Two by two in staggered formation, the bikes exited the school parking lot and proceeded down Route 9 to Route 72 and headed west out to the Route 70 circle, where the line wrapped around and folded back on itself, a mass of motorcycles moving as one, as wide as the highway. As riders did their best to stay close together, yet mindful of each other’s space, the rate of speed fluctuated between 30 and 50 miles per hour. All told, the ride was about two hours of sensory saturation, of fresh autumn air and togetherness, of natural beauty and butt-numbing vibration.
County Route 563 led the ride through Chatsworth, past the Lee Brothers cranberry farms, the Hedger House and Wading Pines canoe and kayak outfitter, and eventually connected with Route 9 to take everyone back to St. Mary’s Parish Center on McKinley Avenue in Manahawkin for entertainment and refreshment, to share observations from the ride and sympathy for each other’s wind-chilled fingers and sore rear ends.
The run was accompanied by a strong complement of police motorcycles and cruisers, representing numerous local departments and the State Police, who led the ride and controlled traffic flow at intersections. If motorists were inconvenienced by having to wait and allow 460 motorcycles to pass by, none showed it. Instead, they pulled out their smartphones and shot video of the spectacle.

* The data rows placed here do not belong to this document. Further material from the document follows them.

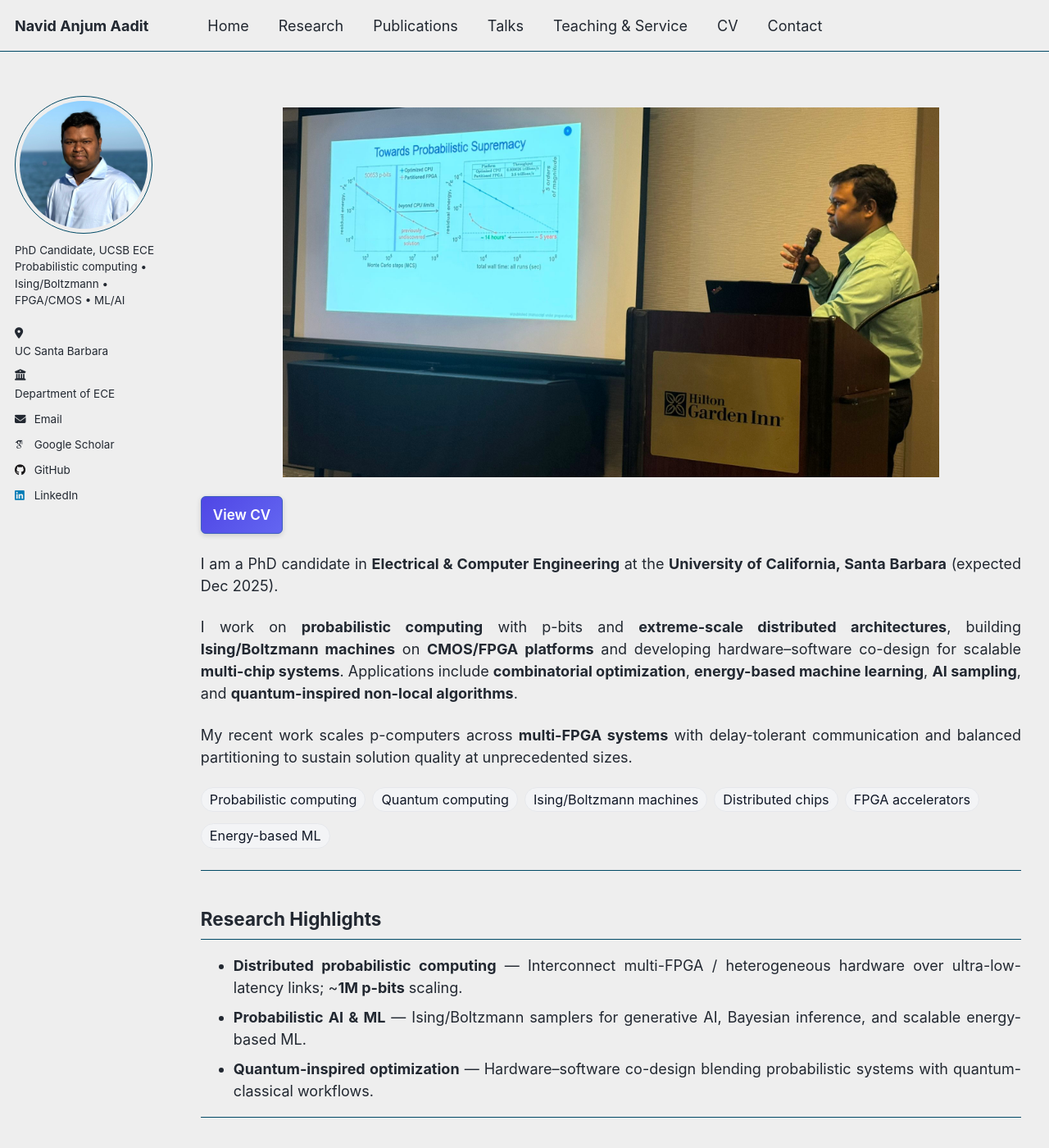
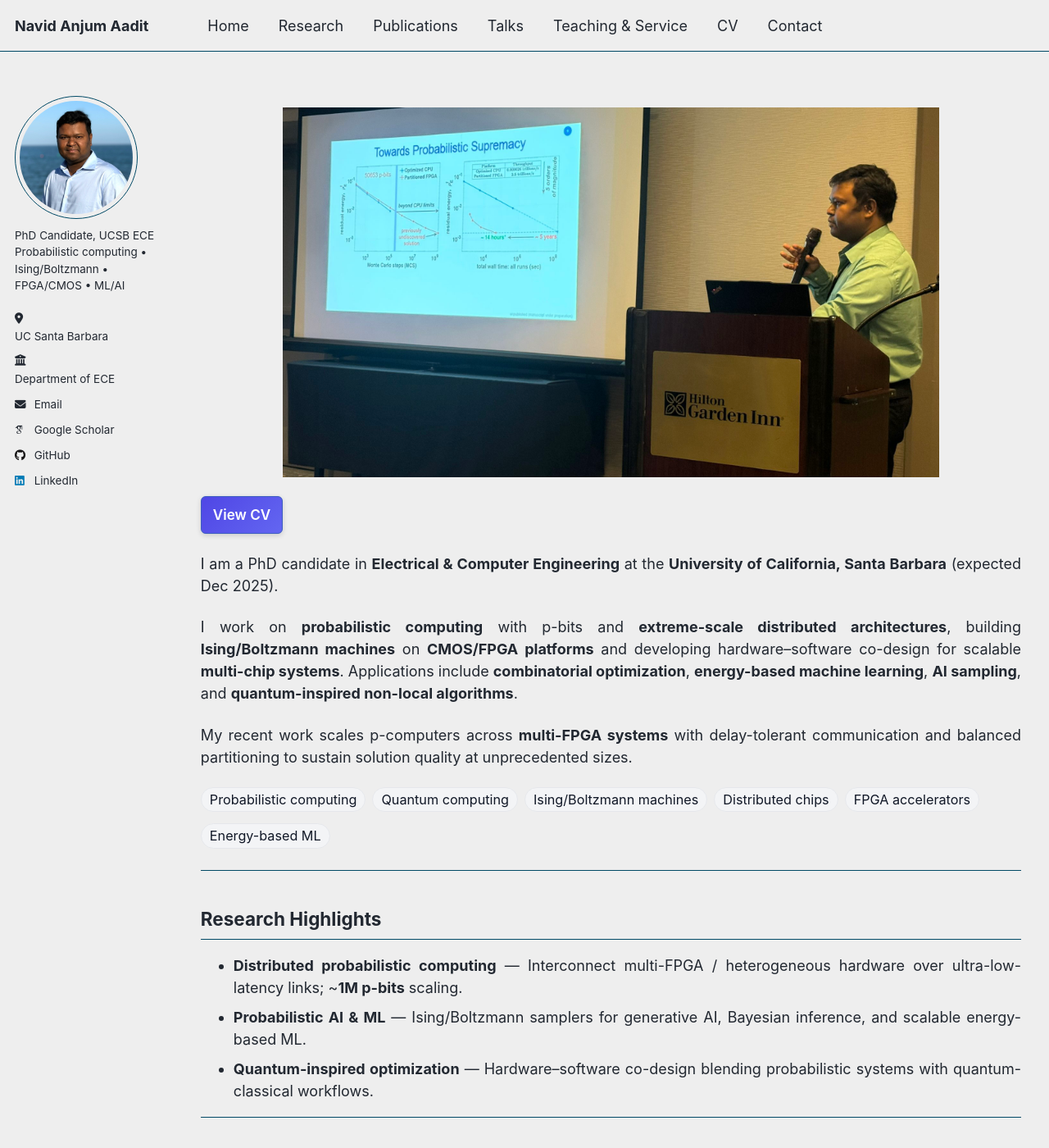
Before and after one commit to navidaadit/navidaadit.github.io, a Jekyll site: the page built from _pages/about.md, in a window 1280 px wide and 1400 px high. Shown: the whole window at 82% size. Built offline with Jekyll 4.4.1, drawn with Linux system fonts in a browser that asks for light colours; some web fonts are replaced.

Commit message:
Update _custom.scss

```diff
--- a/_sass/_custom.scss
+++ b/_sass/_custom.scss
@@ -35,15 +35,19 @@
 /* Clear legacy floats */
 .page::after { content: ""; display: block; clear: both; }
 
-/* Hide name under headshot */
-.author__name { display: none !important; }
-
-/* Avatar */
+/* ---------- Author block (avatar + bio) ---------- */
+/* Desktop: consistent avatar */
 .author__avatar img {
-  width: 168px;
-  height: 168px;
+  width: 150px;
+  height: 150px;
   object-fit: cover;
   border-radius: 50%;
+}
+/* Phone: slightly smaller avatar, bio under photo, clean stacking */
+@media (max-width: 640px){
+  .author__avatar img { width: 110px; height: 110px; }
+  .author__content, .author__bio { display:block; margin-top:8px; }
+  .author__content p, .author__bio { text-align:left !important; }
 }
 
 /* Remove any built-in hero from the theme */
@@ -320,8 +324,6 @@
   max-width:100% !important;
 }
 
-/* (Removed all sidebar size controls) */
-
 /* ---------- LINKS: inherit color; turn blue only on hover/focus ---------- */
 .page__content a:not(.btn--cv):not(.no-link-style),
 .footer-bar a:not(.no-link-style) {
@@ -344,3 +346,42 @@
 .footer-bar a:not(.no-link-style):active {
   color: #1e40af !important;
 }
+
+/* ===========================================================
+   FOLLOW BUTTON / DROPDOWN FIX (mobile only) + Z-INDEX
+   - Keeps the button on the RIGHT on phones
+   - Ensures the dropdown stacks above content (e.g., Publications)
+   - Desktop remains unchanged by the theme
+   =========================================================== */
+
+/* Sidebar should sit above content where needed */
+.sidebar { z-index: 5 !important; }
+@media (max-width: 1023px){
+  .sidebar { position: relative !important; z-index: 2000 !important; }
+}
+
+/* Mobile: keep the Follow trigger aligned right, and anchor menu to it */
+@media (max-width: 1023px){
+  .author__urls-wrapper{
+    position: relative !important;
+    display: flex !important;
+    justify-content: flex-end !important;
+    align-items: center !important;
+    width: 100% !important;
+    text-align: right !important;
+    padding: 0 !important;
+  }
+  .author__urls{
+    position: absolute !important;
+    right: 0 !important;
+    left: auto !important;
+    top: calc(100% + 10px) !important;
+    z-index: 3000 !important;
+    display: none; /* theme toggles visibility */
+    min-width: 220px !important;
+    background: #fff !important;
+    border: 1px solid #e5e7eb !important;
+    box-shadow: 0 8px 22px rgba(0,0,0,.15) !important;
+  }
+  .author__urls.is--visible { display: block !important; }
+}
```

Along the way, many more bystanders lined the roadways through Manahawkin, Chatsworth, Bass River and Tuckerton, offering friendly grins and waves, peace signs and cheers of support and admiration.
Back at the parish center, over a hot lunch prepared and served by Toy Run Foundation staff and volunteers, Santa and Mrs. Claus (Bearson and Joan Potts of Joannie Productions) chatted about the day’s underlying themes, of giving and of celebrating the spirit of Christmas. For Bearson, who has embodied Santa Claus since 1969 (“I proposed to my wife wearing the suit,” he said), the role comes with great responsibility to uphold the true character and image of the beloved figure.
As Potts tells all the Santas who work for her, regarding their conduct while wearing the costume: “You have elves, reindeer and Mrs. Claus. That’s it.” They should also exhibit proper grammar and a high moral standard, she explained. Her enterprise is about far more than business, she said; it’s about keeping the magic and wonder in the Christmas season.
“You’ve got to do it from your heart,” Bearson said – and, if possible, with an authentic white beard, which he has grown and worn since 1994.
Closer to Christmastime, the Toy Run Foundation, founded by the Jarin family of Manahawkin, will set up a distribution center inside St. Mary’s Parish Center to make the toys available to families in Southern Ocean County. It extends additional holiday cheer to kids through the Ocean County Prosecutor’s Office, Operation Santa Claus at Fort Dix and Community Medical Center in Toms River, and does other work to help the community throughout the year by raising money for college scholarships.